(Items from a dataset)
=== Section Start ===

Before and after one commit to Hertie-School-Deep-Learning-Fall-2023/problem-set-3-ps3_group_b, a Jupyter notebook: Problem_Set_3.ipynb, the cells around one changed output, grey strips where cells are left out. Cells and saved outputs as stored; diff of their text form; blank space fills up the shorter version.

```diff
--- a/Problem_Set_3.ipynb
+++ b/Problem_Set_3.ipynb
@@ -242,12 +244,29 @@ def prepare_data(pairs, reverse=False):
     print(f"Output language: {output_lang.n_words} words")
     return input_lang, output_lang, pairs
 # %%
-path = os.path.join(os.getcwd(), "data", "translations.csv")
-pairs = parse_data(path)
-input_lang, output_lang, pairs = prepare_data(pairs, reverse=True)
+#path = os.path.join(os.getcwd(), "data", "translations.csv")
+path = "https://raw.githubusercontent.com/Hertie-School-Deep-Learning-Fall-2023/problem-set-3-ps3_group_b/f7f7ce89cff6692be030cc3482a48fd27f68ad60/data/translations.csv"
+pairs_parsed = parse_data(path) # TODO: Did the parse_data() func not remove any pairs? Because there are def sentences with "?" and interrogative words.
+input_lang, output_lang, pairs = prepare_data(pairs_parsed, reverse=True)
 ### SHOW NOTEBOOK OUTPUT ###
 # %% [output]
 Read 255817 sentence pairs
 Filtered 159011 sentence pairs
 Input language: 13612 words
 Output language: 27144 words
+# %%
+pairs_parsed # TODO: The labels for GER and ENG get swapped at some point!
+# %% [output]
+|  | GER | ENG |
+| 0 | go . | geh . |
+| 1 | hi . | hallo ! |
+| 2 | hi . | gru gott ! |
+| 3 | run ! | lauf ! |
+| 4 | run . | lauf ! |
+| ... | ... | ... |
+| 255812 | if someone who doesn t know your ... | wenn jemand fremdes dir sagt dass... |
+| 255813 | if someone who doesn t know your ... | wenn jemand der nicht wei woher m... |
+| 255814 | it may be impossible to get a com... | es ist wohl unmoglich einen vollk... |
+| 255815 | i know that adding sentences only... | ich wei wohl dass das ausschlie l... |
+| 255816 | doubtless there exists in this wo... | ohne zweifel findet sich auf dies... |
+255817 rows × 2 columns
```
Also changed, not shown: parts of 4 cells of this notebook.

=== Section End ===
=== Section Start ===

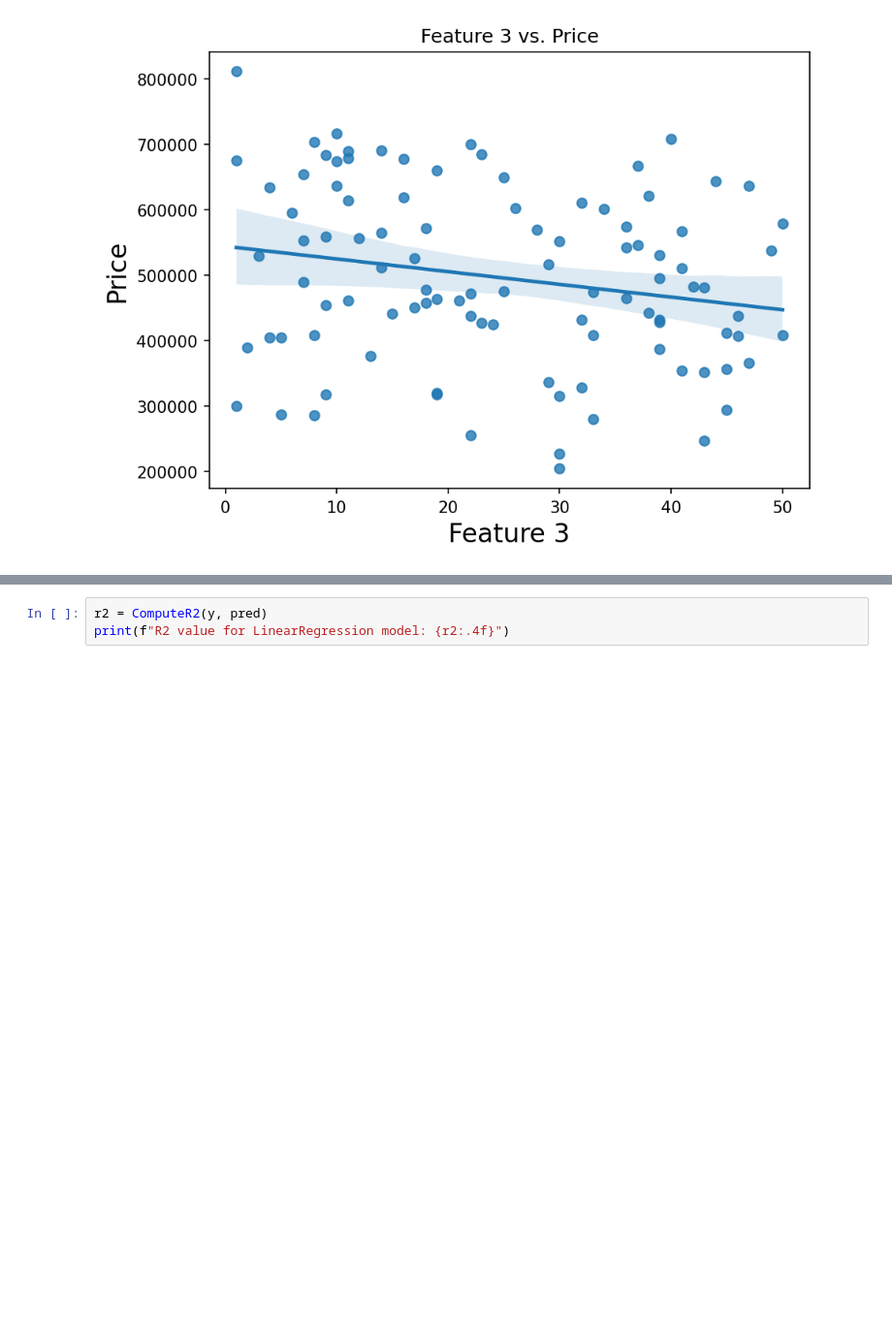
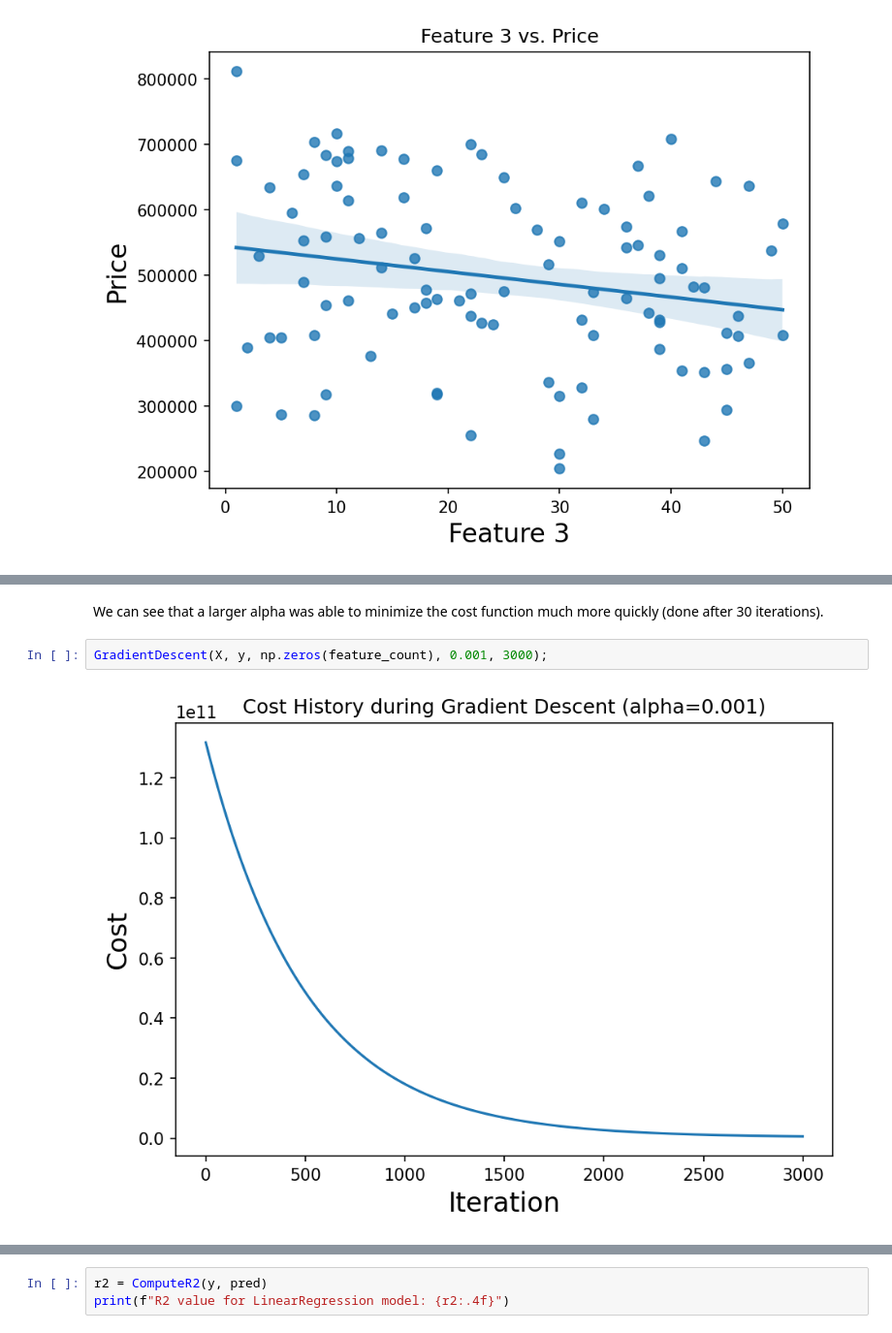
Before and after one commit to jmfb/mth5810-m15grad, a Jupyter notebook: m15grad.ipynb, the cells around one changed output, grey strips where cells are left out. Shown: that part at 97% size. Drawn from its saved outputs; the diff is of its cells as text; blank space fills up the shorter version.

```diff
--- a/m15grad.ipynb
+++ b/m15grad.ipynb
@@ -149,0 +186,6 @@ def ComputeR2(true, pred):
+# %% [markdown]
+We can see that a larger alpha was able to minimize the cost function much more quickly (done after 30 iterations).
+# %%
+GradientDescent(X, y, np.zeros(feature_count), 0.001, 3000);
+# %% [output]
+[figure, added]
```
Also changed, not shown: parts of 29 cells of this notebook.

=== Section End ===
=== Section Start ===

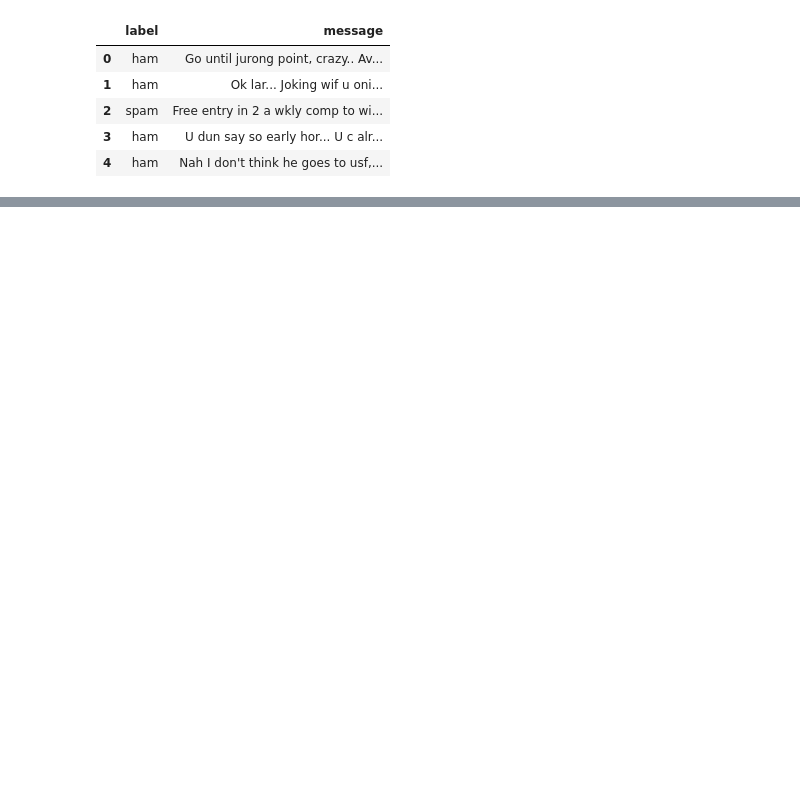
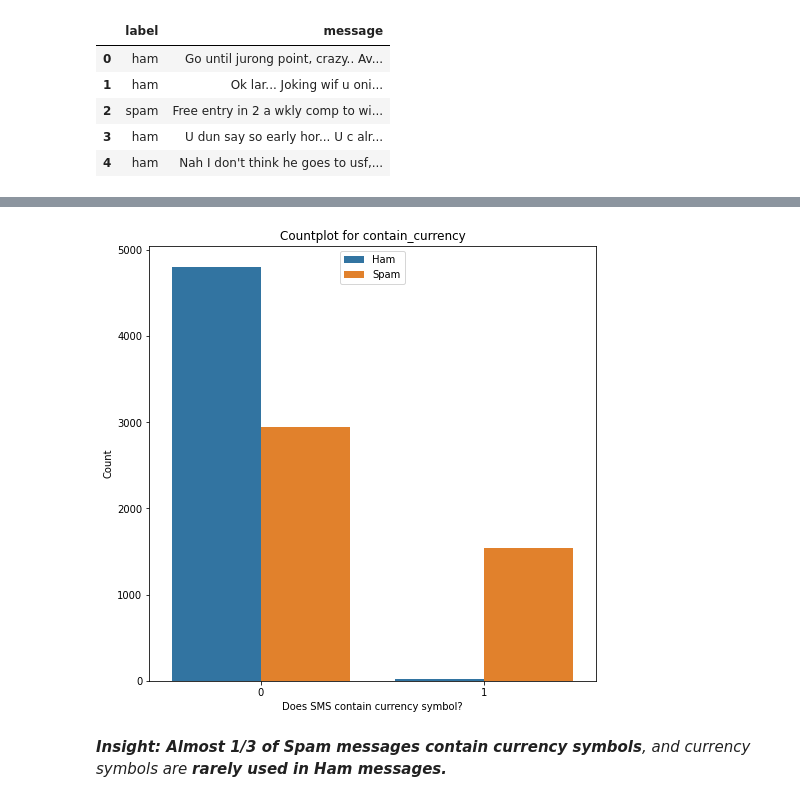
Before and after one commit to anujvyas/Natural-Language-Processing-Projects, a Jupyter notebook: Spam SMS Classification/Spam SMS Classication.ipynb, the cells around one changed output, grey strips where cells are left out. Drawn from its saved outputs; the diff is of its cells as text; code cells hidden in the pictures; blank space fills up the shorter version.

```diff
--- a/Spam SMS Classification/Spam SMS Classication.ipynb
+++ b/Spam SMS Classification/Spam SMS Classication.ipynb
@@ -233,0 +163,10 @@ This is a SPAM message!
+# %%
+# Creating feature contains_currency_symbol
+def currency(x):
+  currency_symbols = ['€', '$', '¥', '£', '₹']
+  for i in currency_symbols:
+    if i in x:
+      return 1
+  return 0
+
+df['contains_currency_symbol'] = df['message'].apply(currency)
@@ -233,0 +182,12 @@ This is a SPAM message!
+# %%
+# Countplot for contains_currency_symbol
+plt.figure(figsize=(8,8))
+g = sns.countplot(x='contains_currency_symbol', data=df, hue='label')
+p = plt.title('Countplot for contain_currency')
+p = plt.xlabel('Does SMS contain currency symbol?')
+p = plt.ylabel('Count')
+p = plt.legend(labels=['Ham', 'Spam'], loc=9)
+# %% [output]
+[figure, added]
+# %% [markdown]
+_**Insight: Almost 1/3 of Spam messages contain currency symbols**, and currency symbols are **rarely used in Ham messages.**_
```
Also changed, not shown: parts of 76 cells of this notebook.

=== Section End ===

(What to do): Look through the records for the word "path". Every line that has it should be copied.

(Solution to the problem):
-path = os.path.join(os.getcwd(), "data", "translations.csv")
-pairs = parse_data(path)
+#path = os.path.join(os.getcwd(), "data", "translations.csv")
+path = "https://raw.githubusercontent.com/Hertie-School-Deep-Learning-Fall-2023/problem-set-3-ps3_group_b/f7f7ce89cff6692be030cc3482a48fd27f68ad60/data/translations.csv"
+pairs_parsed = parse_data(path) # TODO: Did the parse_data() func not remove any pairs? Because there are def sentences with "?" and interrogative words.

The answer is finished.